Up to 23,000 troops may be withdrawn from Afghanistan by the end of the summer. If historical projections hold true -- almost half (45%) of the 1.6 million veterans from the wars in Iraq and Afghanistan have sought compensation for injuries they say are service-related -- many of those veterans will be disabled and seeking protections as they return to the workforce.
Historically, disabled veterans have faced challenges returning to the workforce. Only 80% of the disabled veterans from the second Gulf War era were in the labor force as of August, 2011. However, increased advocacy offers some hope and guidance to employers in Minnesota and nationwide to avoid discrimination as a result of disability.
The Equal Employment Opportunity Commission has published several guides to help employers provide reasonable accommodations to disabled veterans, as required by the ADA. Examples may include modifications to the work schedule, making facilities accessible to the disabled, and modifying tests and training materials.
If you are a disabled veteran encountering resistance from your employer about requested modifications to your work environment or the way your job is customarily done, you may be able to bring a claim for disability discrimination. An attorney will be able to ensure that all of your rights are protected and will help you transition fully back into the workforce.
Common injuries for veterans returning from Afghanistan may include missing limbs, burns, spinal cord injuries, post-traumatic stress disorder, hearing loss and traumatic brain injuries. If you have questions about how your employer should accommodate your disability, an attorney can review your case and provide advice.

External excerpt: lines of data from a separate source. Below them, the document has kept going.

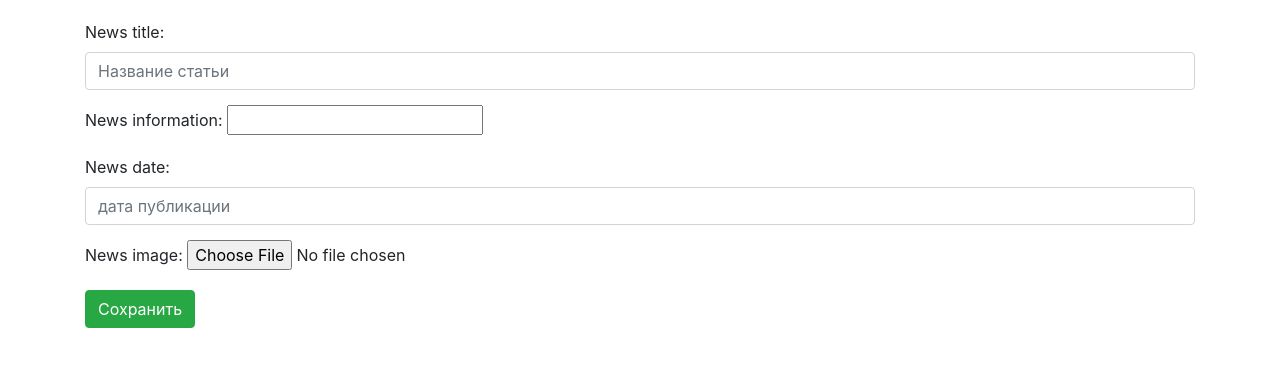
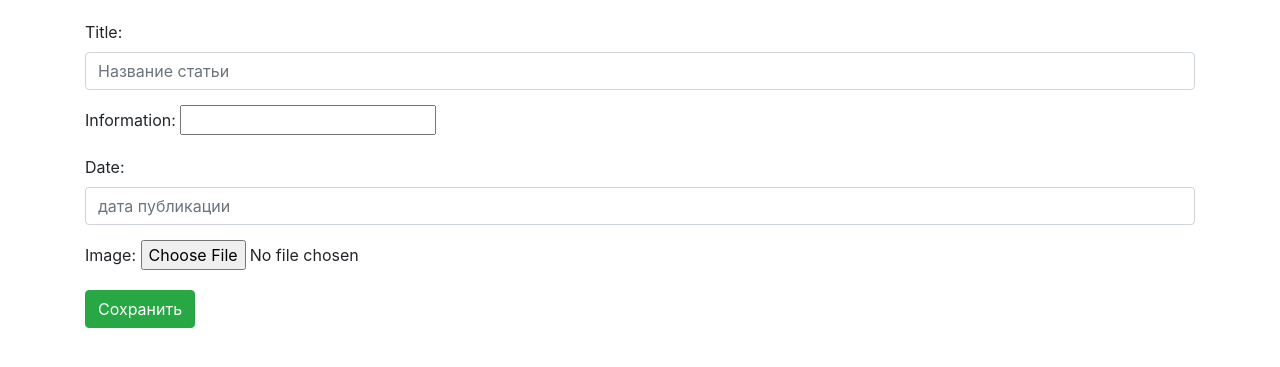
Before and after one commit to VladimirShitov/k_vector, a Django app: page /news/add_news in a window 1280 px wide. Shown: the part 96-463 px from the top of the page. Run offline with Django 3.2, Linux system fonts and the light colour scheme; the visitor is signed in with stand-in values (Sample User, id 1); some libraries are stand-ins or nearby versions.

Commit message:
removed repetition of "news.news"

```diff
--- a/k_vector/forum_page/forms.py
+++ b/k_vector/forum_page/forms.py
@@ -6,19 +6,19 @@ from tinymce.widgets import TinyMCE
 class NewsForm (ModelForm):
     class Meta:
         model = News
-        fields = ['news_title', 'news_information', 'news_date', 'news_image']
+        fields = ['title', 'information', 'date', 'image']
 
         widgets = {
-            'news_title': TextInput(attrs={
+            'title': TextInput(attrs={
                 'class': 'form-control',
                 'placeholder': 'Название статьи'
             }),
-            'news_information': TinyMCE(attrs={
+            'information': TinyMCE(attrs={
                 'class': 'form-control',
                 'placeholder': 'Текст статьи',
 
             }),
-            'news_date': DateInput(attrs={
+            'date': DateInput(attrs={
                 'class': 'form-control',
                 'placeholder': 'дата публикации'
             })
--- a/k_vector/forum_page/models.py
+++ b/k_vector/forum_page/models.py
@@ -3,10 +3,10 @@ from tinymce.models import HTMLField
 
 
 class News(models.Model):
-    news_title = models.CharField(max_length=140)
-    news_information = HTMLField(blank=True)
-    news_date = models.DateTimeField()
-    news_image = models.ImageField(upload_to='images/', blank=True)
+    title = models.CharField(max_length=140)
+    information = HTMLField(blank=True)
+    date = models.DateTimeField()
+    image = models.ImageField(upload_to='images/', blank=True)
 
     def __str__(self):
-        return self.news_title
+        return self.title
```
Also changed, not shown: k_vector/forum_page/templates/forum_page/news_page.html (+4 -4 lines).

Source: Business Insurance, "USERRA compliance can be challenging for employers," Judy Greenwald, June 17, 2012